The PX6 is, to me, a significant step up from the PX5 in performance terms. Its higher-powered amplification and larger bass driver enables the PX6 to deliver a much bigger sound than its more diminutive sibling. I was, as with the PX5, immediately impressed by the bass extension and with the clarity in the higher frequencies. Once again though, with its tone controls centred, I felt that the low end was swamping the mids, giving the impression that the PX6 was somehow lacking definition in its mid-range. The bass of the PX6 showed an improvement in articulation over the PX5, although it still lacked some of the authority that I would have liked. Again, their clear, warm sound made for a comfortable listening experience, which isn’t actually what I personally want from a studio monitor.
Bringing up the treble control by 1dB or so and raising the bass roll-off frequency helped the PX6 to give a performance that was much more along the lines of what I look for in a monitor, but this time I didn’t feel that I’d suffered any loss in the bass.
Although I didn’t have a sub to enable me to fully evaluate the benefits of the phase adjustment in both models’ high-pass filters, with the PX6s next to my own 5.1 front speakers and the PX5s beside my rears it was simplicity itself to set the necessary adjustment between the two sets of speakers. Activating the high-pass filter also gave, in both the PX5 and the PX6, a well-balanced sound that should work well in combination with a suitable sub.
There were a couple of things that irritated me about the PX5 and PX6. Obviously, cost considerations have led to all the setup controls being on the rear panel. This is all very well for controls that, once set, are not going to be touched, but the rotary control knob — which is also used to manually put the speakers into standby and to restart them from manual or automatic standby — really should be on the front. Almost as importantly, having the power switch on the rear is a pain if you are someone like me who routinely switches off monitors when not in use.
There was much to like in the Fostex PX5 and PX6 active monitors. The detail and articulation in their mid-range and treble regions was impressive, and enabled them to create a solid stereo soundfield with a strong sense of positioning.
In both models, the bass was well-extended, but neither seemed able to produce quite the level of articulation that I look for in that region. Set flat, both had an overall warmth and clarity that, although producing an enjoyable listening experience, didn’t quite manage to deliver the forensic accuracy that I like in my monitors. Having said that, the effective and well-implemented tone function enabled me to bring both the PX5 and PX6 much more closely into line with what I like to hear.
My personal taste leans more towards the PX6, but monitors are a very personal choice and both the PX5 and PX6 are worth auditioning if you are looking for active nearfield monitors in this price bracket.
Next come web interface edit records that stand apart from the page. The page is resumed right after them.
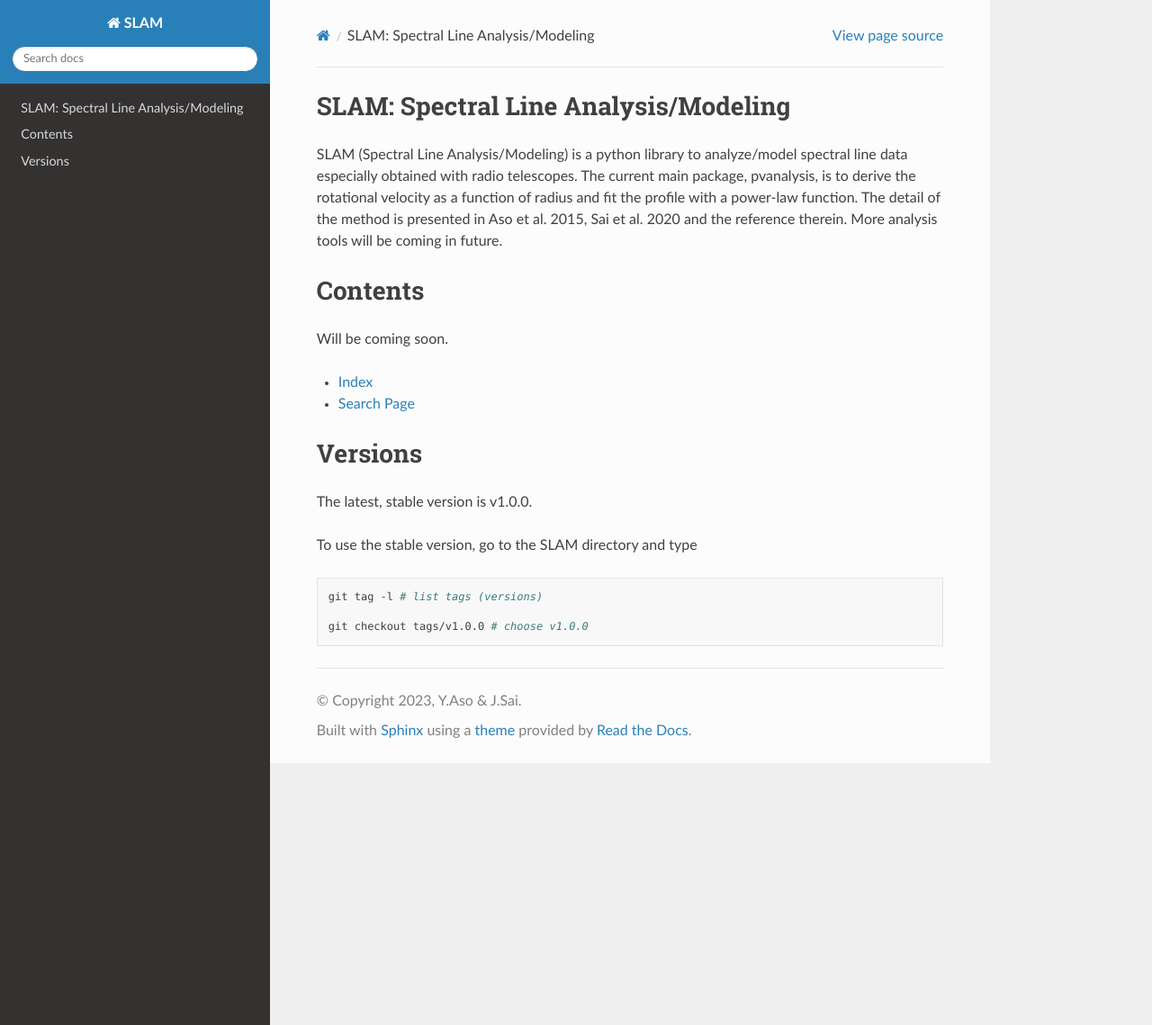
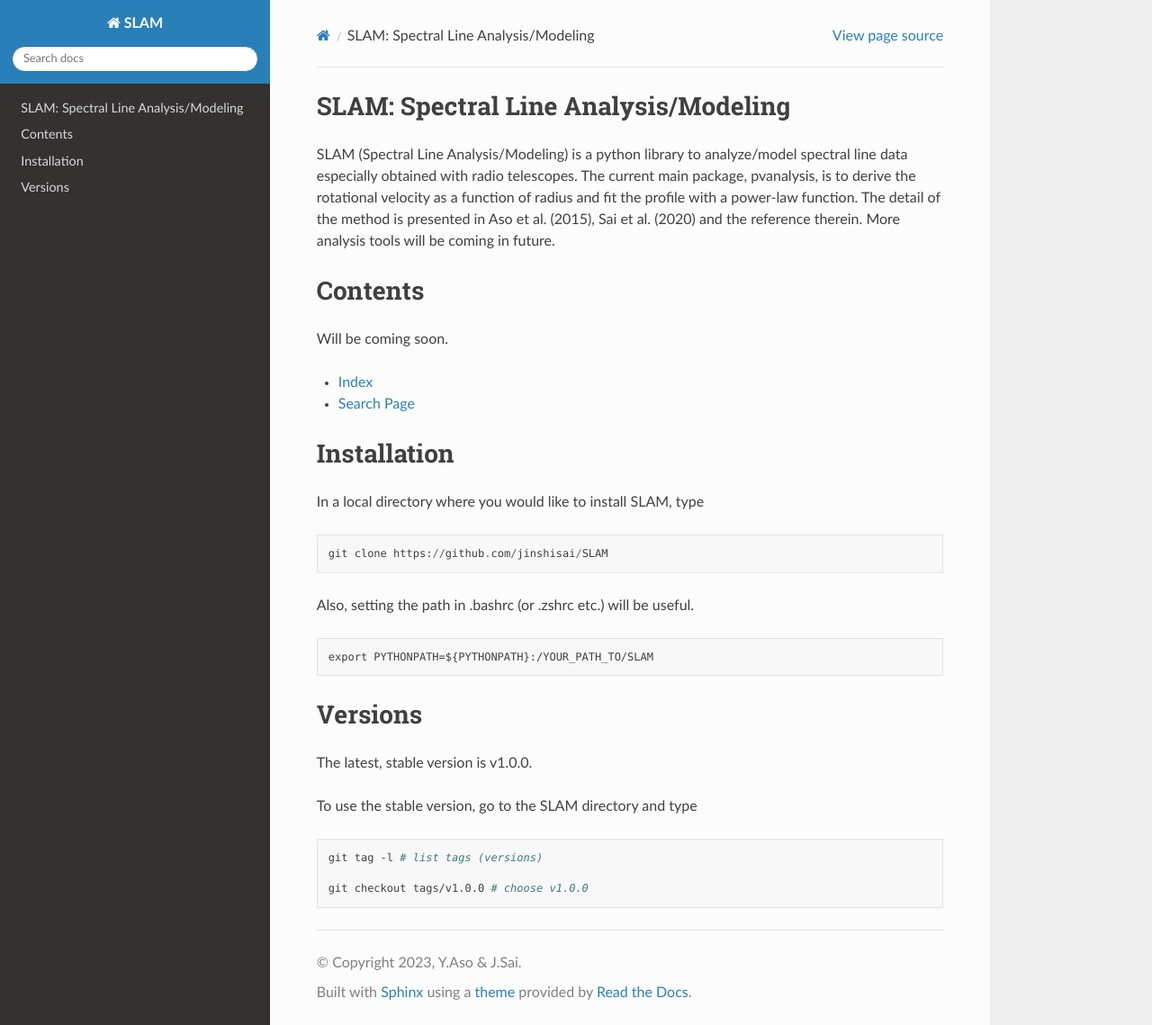
Before and after one commit to jinshisai/SLAM, a Sphinx documentation site: the page built from docs/index.rst, in a window 1280 px wide and 1139 px high. Shown: the whole window at 90% size. Built offline with Sphinx 7.4.7 and the Read the Docs theme 2.0.0, drawn with Linux system fonts in a browser that asks for light colours.

Commit message:
Added installation

```diff
--- a/docs/index.rst
+++ b/docs/index.rst
@@ -10,7 +10,7 @@ SLAM: Spectral Line Analysis/Modeling
    :maxdepth: 2
    :caption: Contents:
 
-SLAM (Spectral Line Analysis/Modeling) is a python library to analyze/model spectral line data especially obtained with radio telescopes. The current main package, pvanalysis, is to derive the rotational velocity as a function of radius and fit the profile with a power-law function. The detail of the method is presented in Aso et al. 2015, Sai et al. 2020 and the reference therein. More analysis tools will be coming in future.
+SLAM (Spectral Line Analysis/Modeling) is a python library to analyze/model spectral line data especially obtained with radio telescopes. The current main package, pvanalysis, is to derive the rotational velocity as a function of radius and fit the profile with a power-law function. The detail of the method is presented in Aso et al. (2015), Sai et al. (2020) and the reference therein. More analysis tools will be coming in future.
 
 
 Contents
@@ -20,6 +20,22 @@ Will be coming soon.
 
 * :ref:`genindex`
 * :ref:`search`
+
+
+Installation
+==================
+
+In a local directory where you would like to install SLAM, type
+
+::
+
+   git clone https://github.com/jinshisai/SLAM
+
+Also, setting the path in .bashrc (or .zshrc etc.) will be useful.
+
+::
+
+   export PYTHONPATH=${PYTHONPATH}:/YOUR_PATH_TO/SLAM
 
 
 Versions
```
Fostex have dropped the PX5 and PX6 into an area where a good few brands already have established products. At around the PX5’s price you can find similar offerings from the likes of Adam, Eve, KRK, PreSonus, JBL, Tannoy and Yamaha. Move up in price to PX6 territory and you’ll find further alternatives from several of the aforementioned manufacturers, as well as from Avantone, Event, Focal, Genelec and Dynaudio.